In 2015, when Hollywood rolls out yet another remake, there’s no point in asking, “Why?” Hollywood gonna Hollywood, and the only way studios are going to quit remaking classics is if people quit going to see them. The original Poltergeist is inarguably a classic. Besides the obvious scares from the titular, malevolent being, the Tobe Hooper-directed/Steven Spielberg-produced and co-written ghost story from 1982 left audiences with lingering dread cued up from the signifiers of suburban stultification: the sameness of the subdivision, the bored mom’s secret weed stash, the television as a family focal point, the supercilious abandon with which real estate developers pile two-story tract homes onto cemeteries. Thirty-three years later, the extra-planar closet portal still yawns open and the toys come to life, but the socio-political subtext is mostly absent, resulting in a supernatural horror movie that will move your pulse in places but do little to nudge your soul.

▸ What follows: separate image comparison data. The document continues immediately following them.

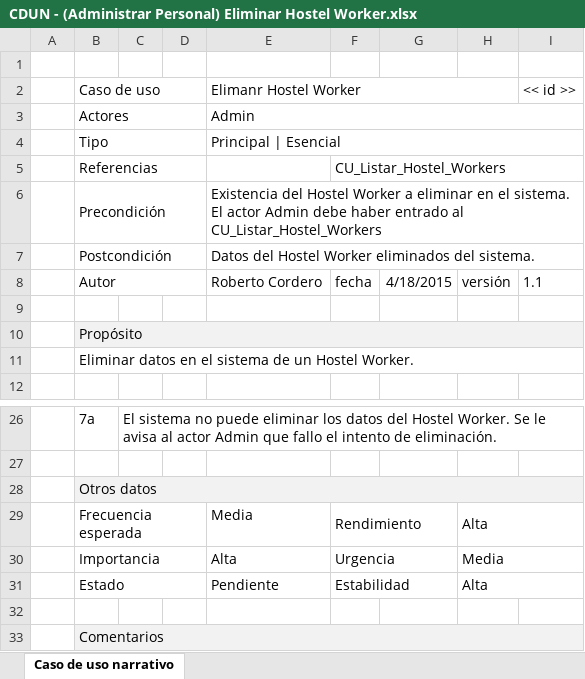
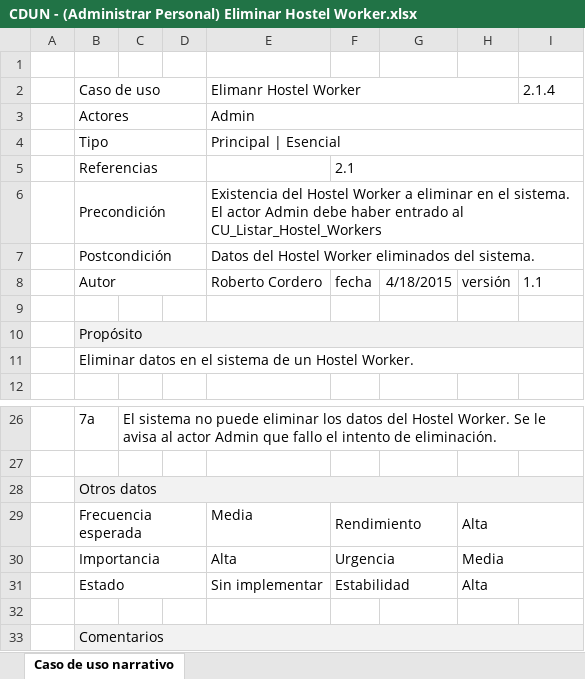
Before and after one commit to synchostel/synchostel, an Excel workbook: análisis/Casos de Uso Narrativos/CDUN - (Administrar Personal) Eliminar Hostel Worker.xlsx, sheet Caso de uso narrativo, drawn as a sheet; only a part is shown, gaps mark what is left out; values as stored, in another font and other column widths than the file's, no borders; the diff names each change by its address in the sheet, - before the commit and + after, or states it on an @@ line.

```diff
--- a/análisis/Casos de Uso Narrativos/CDUN - (Administrar Personal) Eliminar Hostel Worker.xlsx (sheet Caso de uso narrativo)
+++ b/análisis/Casos de Uso Narrativos/CDUN - (Administrar Personal) Eliminar Hostel Worker.xlsx (sheet Caso de uso narrativo)
-I2: << id >>
+I2: 2.1.4
-F5: CU_Listar_Hostel_Workers
+F5: 2.1
-E31 (Elimanr Hostel Worker): Pendiente
+E31 (Elimanr Hostel Worker): Sin implementar
```
Also changed, not shown: análisis/Casos de Uso Narrativos/CDUN - (Administrar Personal) Modificar Hostel Worker.xlsx, análisis/Casos de Uso Narrativos/CDUN - (Horario) Asignar Horario a un Hostel Worker.xlsx, 13 other files.
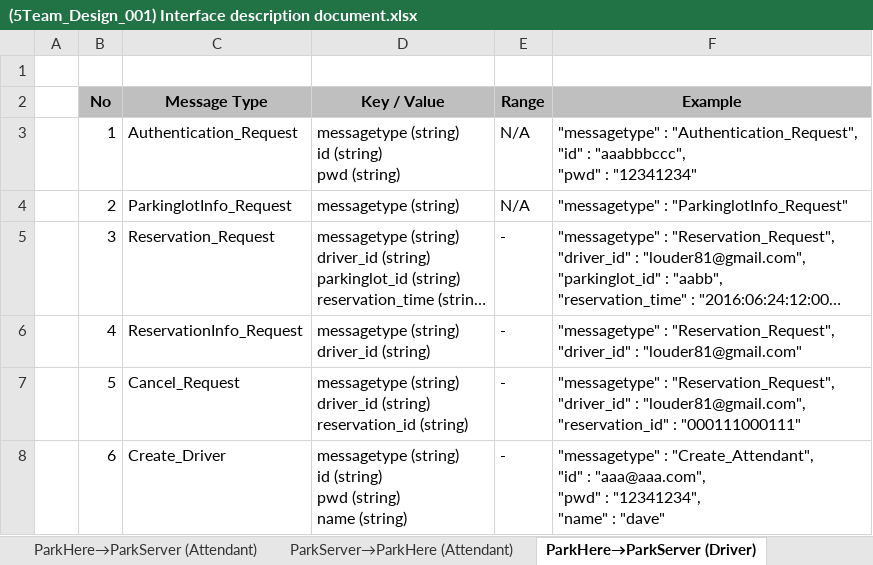
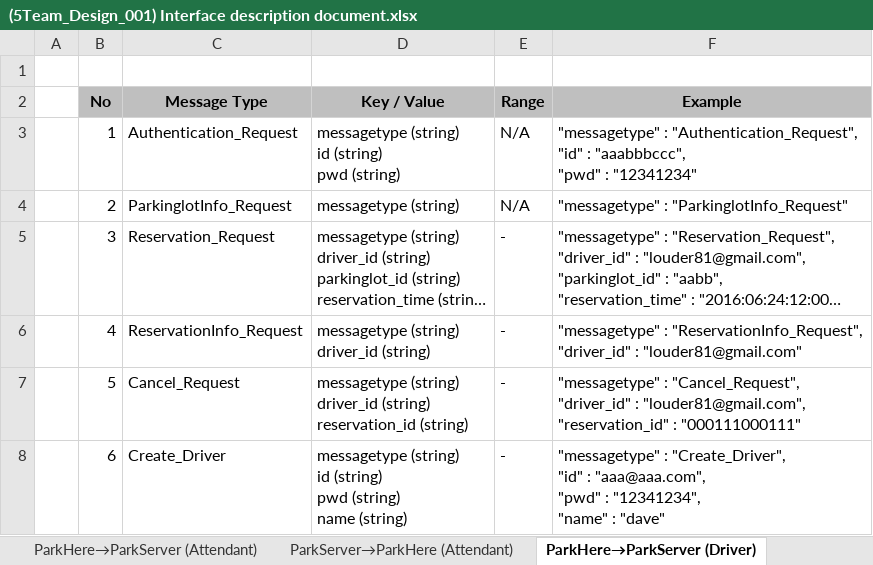
Before and after one commit to iluvjinhee/SureParkSystem, an Excel workbook: DesignDocument/(5Team_Design_001) Interface description document.xlsx, sheet ParkHere→ParkServer (Driver), drawn as a sheet; long unchanged cells end in …; values as stored, in another font and other column widths than the file's, no borders; ↵ is a line break in a cell; the diff names each change by its address in the sheet, - before the commit and + after, or states it on an @@ line.

Commit message:
Example 잘못 기재된 내용 수정

```diff
--- a/DesignDocument/(5Team_Design_001) Interface description document.xlsx (sheet ParkHere→ParkServer (Driver))
+++ b/DesignDocument/(5Team_Design_001) Interface description document.xlsx (sheet ParkHere→ParkServer (Driver))
-F6 (Example): "messagetype" : "Reservation_Request", ↵ "driver_id" :…
+F6 (Example): "messagetype" : "ReservationInfo_Request", ↵ "driver_id" :…
-F7 (Example): "messagetype" : "Reservation_Request", ↵ "driver_id" :…
+F7 (Example): "messagetype" : "Cancel_Request", ↵ "driver_id" :…
-F8 (Example): "messagetype" : "Create_Attendant", ↵ "id" :…
+F8 (Example): "messagetype" : "Create_Driver", ↵ "id" :…
```
Also changed, not shown: sheet ParkHere→ParkServer (Owner), sheet ParkServer→ParkHere (Driver).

In this go-round, the original’s dusty SoCal ’burb is replaced by a nameless one in Illinois. The characters’ names have also changed. Ostensibly, this is an attempt to modernize the movie –– kids aren’t named Robbie, Dana, and Carol-Anne anymore. Sam Rockwell stars as Eric Bowen, a recently laid-off father of three, married to Amy (Rosemarie DeWitt), an aspiring writer. The children are fairly one-note. Kendra (Saxon Sharbino) is a vapid, spiteful teenager. Middle child Griffin (Kyle Catlett) is scared of everything. Youngest Maddy (Kennedi Clements) is simply adorable. They all move into a nice house (the “least sucky” in their price range, according to Amy), and before long, the weird stuff starts happening. Echoing the plot of the original, the house was built on a cemetery. The interred bodies were supposed to be moved elsewhere, but the developer merely relocated the headstones. Griffin finds a chunk of spinal column in the flower garden. Maddy talks to the spirits through the TV, gets sucked into their realm through her closet, and the family resorts to a team of university paranormal researchers led by Dr. Brooke Powell (Jane Adams), who is forced to call upon experienced ghost hunter Carrington Burke (Jared Harris) when the haunts prove too menacing for her to deal with. Griffin flies his drone into the spirit world, and the movie suffers from feeling overly complicated.

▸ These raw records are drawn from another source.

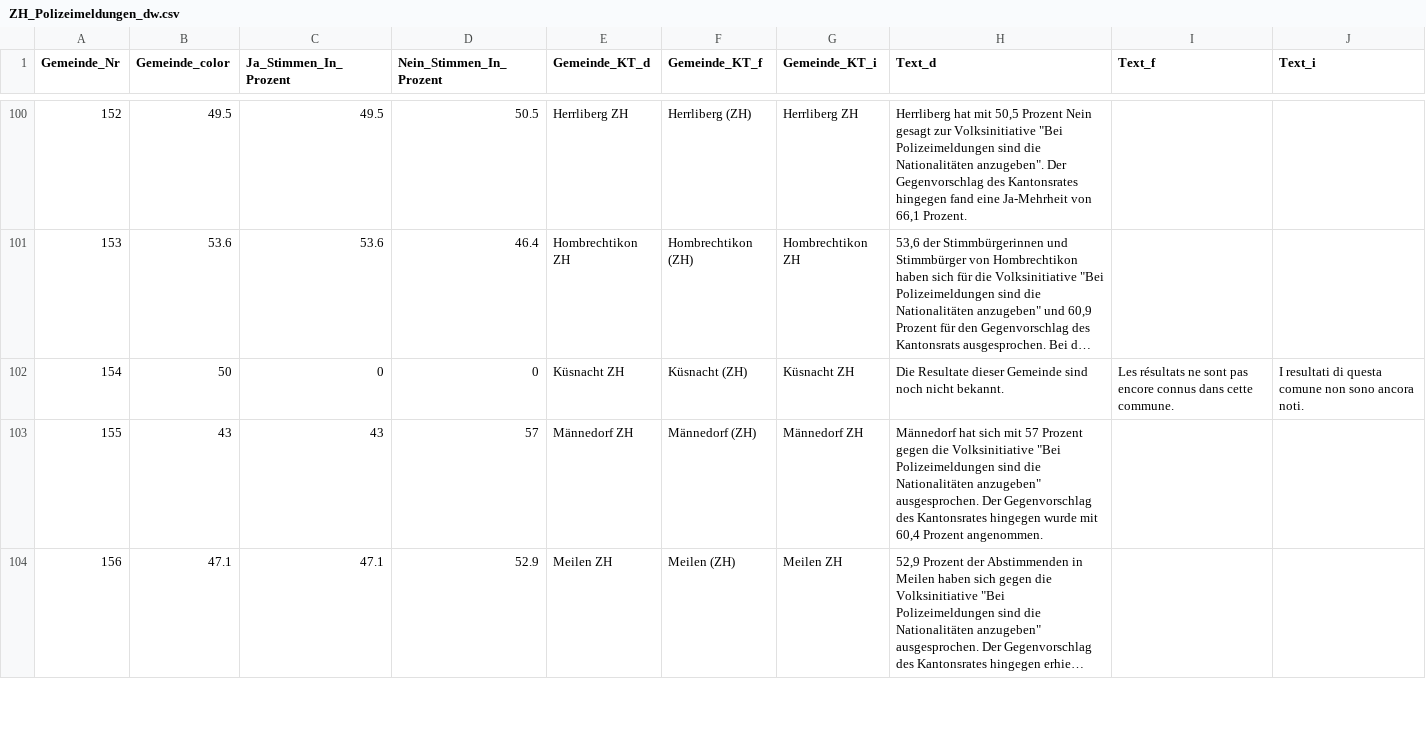
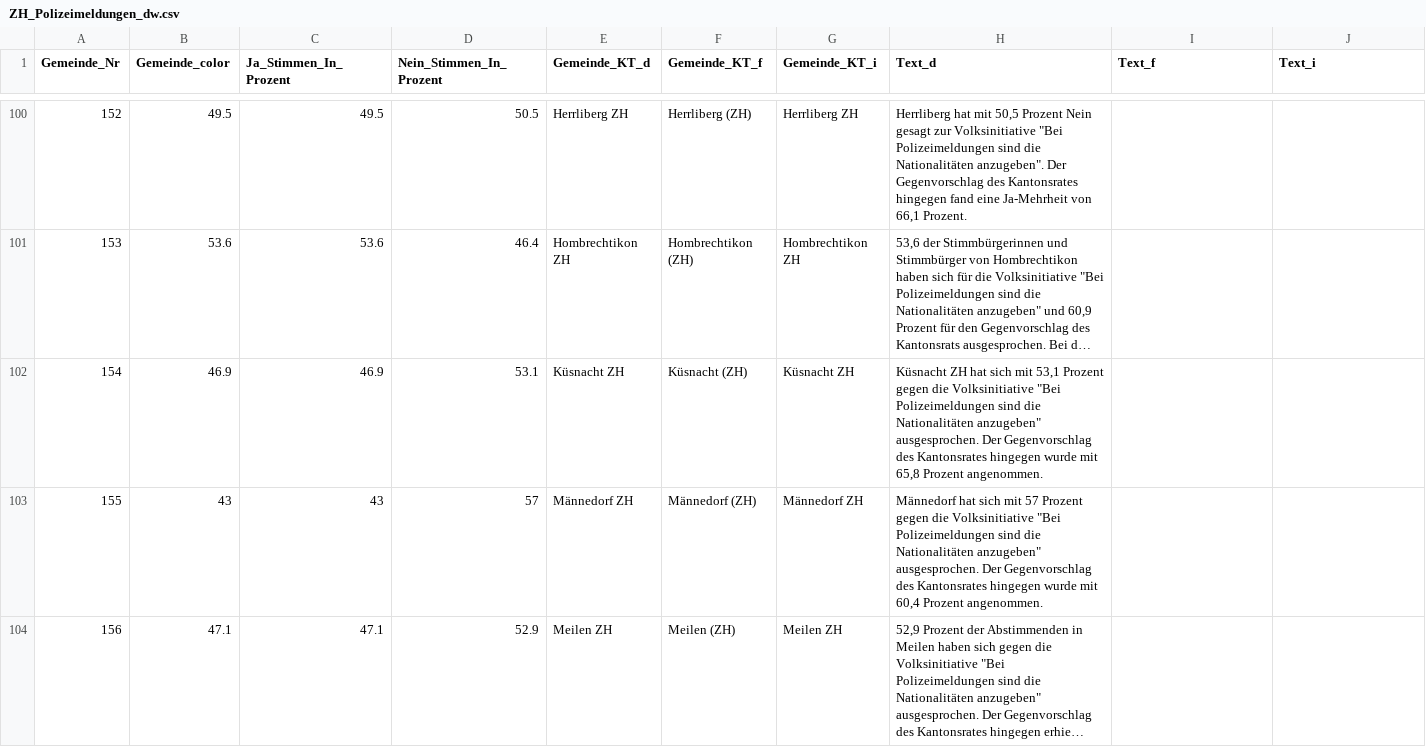
Before and after one commit to awp-finanznachrichten/lena_maerz2021, a CSV file: Output/ZH_Polizeimeldungen_dw.csv, drawn as a sheet; only a part is shown, gaps mark what is left out; long unchanged cells end in …; the diff covers the shown part only; the diff names each change by its address in the sheet, - before the commit and + after, or states it on an @@ line.

```diff
--- a/Output/ZH_Polizeimeldungen_dw.csv
+++ b/Output/ZH_Polizeimeldungen_dw.csv
-B102 (Gemeinde_color): 50
+B102 (Gemeinde_color): 46.9
-C102 (Ja_Stimmen_In_Prozent): 0
+C102 (Ja_Stimmen_In_Prozent): 46.9
-D102 (Nein_Stimmen_In_Prozent): 0
+D102 (Nein_Stimmen_In_Prozent): 53.1
-H102 (Text_d): Die Resultate dieser Gemeinde sind noch nicht bekannt.
+H102 (Text_d): Küsnacht ZH hat sich mit 53,1 Prozent gegen die Volksinitiative "Bei Polizeimeldungen sind die Nationalitäten anzugeben" ausgesprochen. Der Gegenvorschlag des Kantonsrates hingegen wurde mit 65,8 Prozent angenommen.
-I102 (Text_f): Les résultats ne sont pas encore connus dans cette commune.
+I102 (Text_f): (empty)
-J102 (Text_i): I resultati di questa comune non sono ancora noti.
+J102 (Text_i): (empty)
```
Also changed, not shown: 12 edited cells elsewhere in this file, Output/E-ID-Gesetz_dw_radiotop.csv, Output/Indonesien_dw_kantone.csv, 9 other files.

The film delivers some tense moments, but it doesn’t carry the emotional heft of the original. To say that this Poltergeist is devoid of message and meaning isn’t entirely accurate, because the parents are struggling with the aimlessness and fleeting agency of modern adulthood. At one point, Eric tries to buy gardening supplies with expired credit cards. The next scene shows him returning home with a bunch of expensive gifts for his kids. The spending spree as a means of family provision is a contemporary analog to the original’s workaholic dad, and in both cases, the acquisition and use of money isn’t entirely helpful to parenting — in the remake, the smartphone he buys for Kendra actually leads her into the basement, where she is nearly swallowed by a pit of sludge. Amy remarks on several occasions that she sucks at being a mom, but it still feels like lip service or a token attempt at adding depth to the character. It’s a tough act to swallow, unfortunately.

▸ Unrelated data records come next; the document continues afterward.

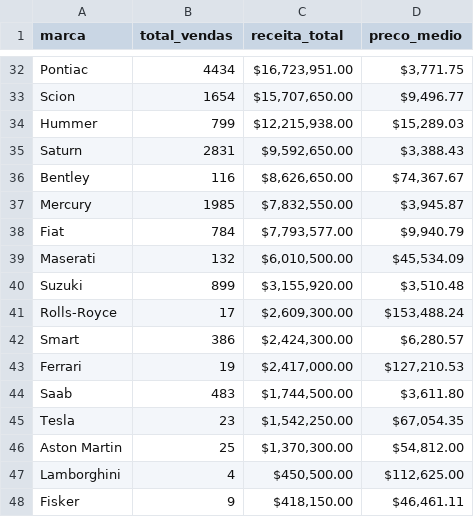
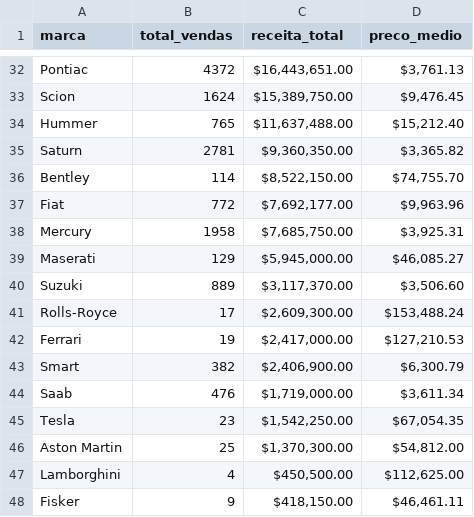
Before and after one commit to Nina-Da-Hora/analise-estrategica-marcas-automotivas, a CSV file: data/kpis/gold_receita_marca.csv, drawn as a sheet; only a part is shown, gaps mark what is left out; removed rows and columns are numbered as before the commit, all else as after; the diff covers the shown part only; the diff names each change by its address in the sheet, - before the commit and + after, or states it on an @@ line.

```diff
--- a/data/kpis/gold_receita_marca.csv
+++ b/data/kpis/gold_receita_marca.csv
-B32 (total_vendas): 4434
+B32 (total_vendas): 4372
-C32 (receita_total): $16,723,951.00
+C32 (receita_total): $16,443,651.00
-D32 (preco_medio): $3,771.75
+D32 (preco_medio): $3,761.13
-B33 (total_vendas): 1654
+B33 (total_vendas): 1624
-C33 (receita_total): $15,707,650.00
+C33 (receita_total): $15,389,750.00
-D33 (preco_medio): $9,496.77
+D33 (preco_medio): $9,476.45
-B34 (total_vendas): 799
+B34 (total_vendas): 765
-C34 (receita_total): $12,215,938.00
+C34 (receita_total): $11,637,488.00
-D34 (preco_medio): $15,289.03
+D34 (preco_medio): $15,212.40
-B35 (total_vendas): 2831
+B35 (total_vendas): 2781
-C35 (receita_total): $9,592,650.00
+C35 (receita_total): $9,360,350.00
-D35 (preco_medio): $3,388.43
+D35 (preco_medio): $3,365.82
-B36 (total_vendas): 116
+B36 (total_vendas): 114
-C36 (receita_total): $8,626,650.00
+C36 (receita_total): $8,522,150.00
-D36 (preco_medio): $74,367.67
+D36 (preco_medio): $74,755.70
-row 37: Mercury | 1985 | $7,832,550.00 | $3,945.87
-B37 (total_vendas): 784
+B37 (total_vendas): 772
-C37 (receita_total): $7,793,577.00
+C37 (receita_total): $7,692,177.00
-D37 (preco_medio): $9,940.79
+D37 (preco_medio): $9,963.96
+row 38: Mercury | 1958 | $7,685,750.00 | $3,925.31
-B39 (total_vendas): 132
+B39 (total_vendas): 129
-C39 (receita_total): $6,010,500.00
+C39 (receita_total): $5,945,000.00
-D39 (preco_medio): $45,534.09
+D39 (preco_medio): $46,085.27
-B40 (total_vendas): 899
+B40 (total_vendas): 889
-C40 (receita_total): $3,155,920.00
+C40 (receita_total): $3,117,370.00
-D40 (preco_medio): $3,510.48
+D40 (preco_medio): $3,506.60
-row 42: Smart | 386 | $2,424,300.00 | $6,280.57
+row 43: Smart | 382 | $2,406,900.00 | $6,300.79
-B44 (total_vendas): 483
+B44 (total_vendas): 476
-C44 (receita_total): $1,744,500.00
+C44 (receita_total): $1,719,000.00
-D44 (preco_medio): $3,611.80
+D44 (preco_medio): $3,611.34
```
Also changed, not shown: 96 edited cells elsewhere in this file, data/kpis/gold_analisis_marca_pareto.csv, data/kpis/gold_preco_medio_marca.csv, 10 other files.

Still, though the movie itself is unnecessary, it delivers some entertaining scares. In most cases, they’re reinterpreted iterations of the originals — the closet, the creepy clown doll, the horrifyingly ancient tree snaking through a window and carrying out a child — but they’re mostly effective, as long as you can set aside what gave you the willies 33 years ago. Yes, the CGI tree that crashes through the skylight in Griffin’s bedroom is scary, but when Eric and Amy return from a dinner party to find him dangling and screaming from its branches (the tree even lets him down with barely any incident), it doesn’t have the impact of Craig T. Nelson trying to pull his son, muddy and bloody, from a demonic oak tree that’s literally trying to swallow him whole. And while the tech toys (Kendra’s smartphone, Griffin’s remote-controlled drone) end up being central to the plot, they clutter the narrative and the scenery more than move the story. For audiences unfamiliar with the source material, it’s a reliably thrilling summer popcorn movie. Hopefully, the producers will let the spirit of ’82 finally rest in peace.
Starring Sam Rockwell, Rosemarie DeWitt, Jane Adams, and Jared Harris, with Saxon Sharbino, Kyle Catlett, and Kennedi Clements. Written by David Lindsey-Abaire and directed by Gil Kenan. Rated PG-13.[/box_info]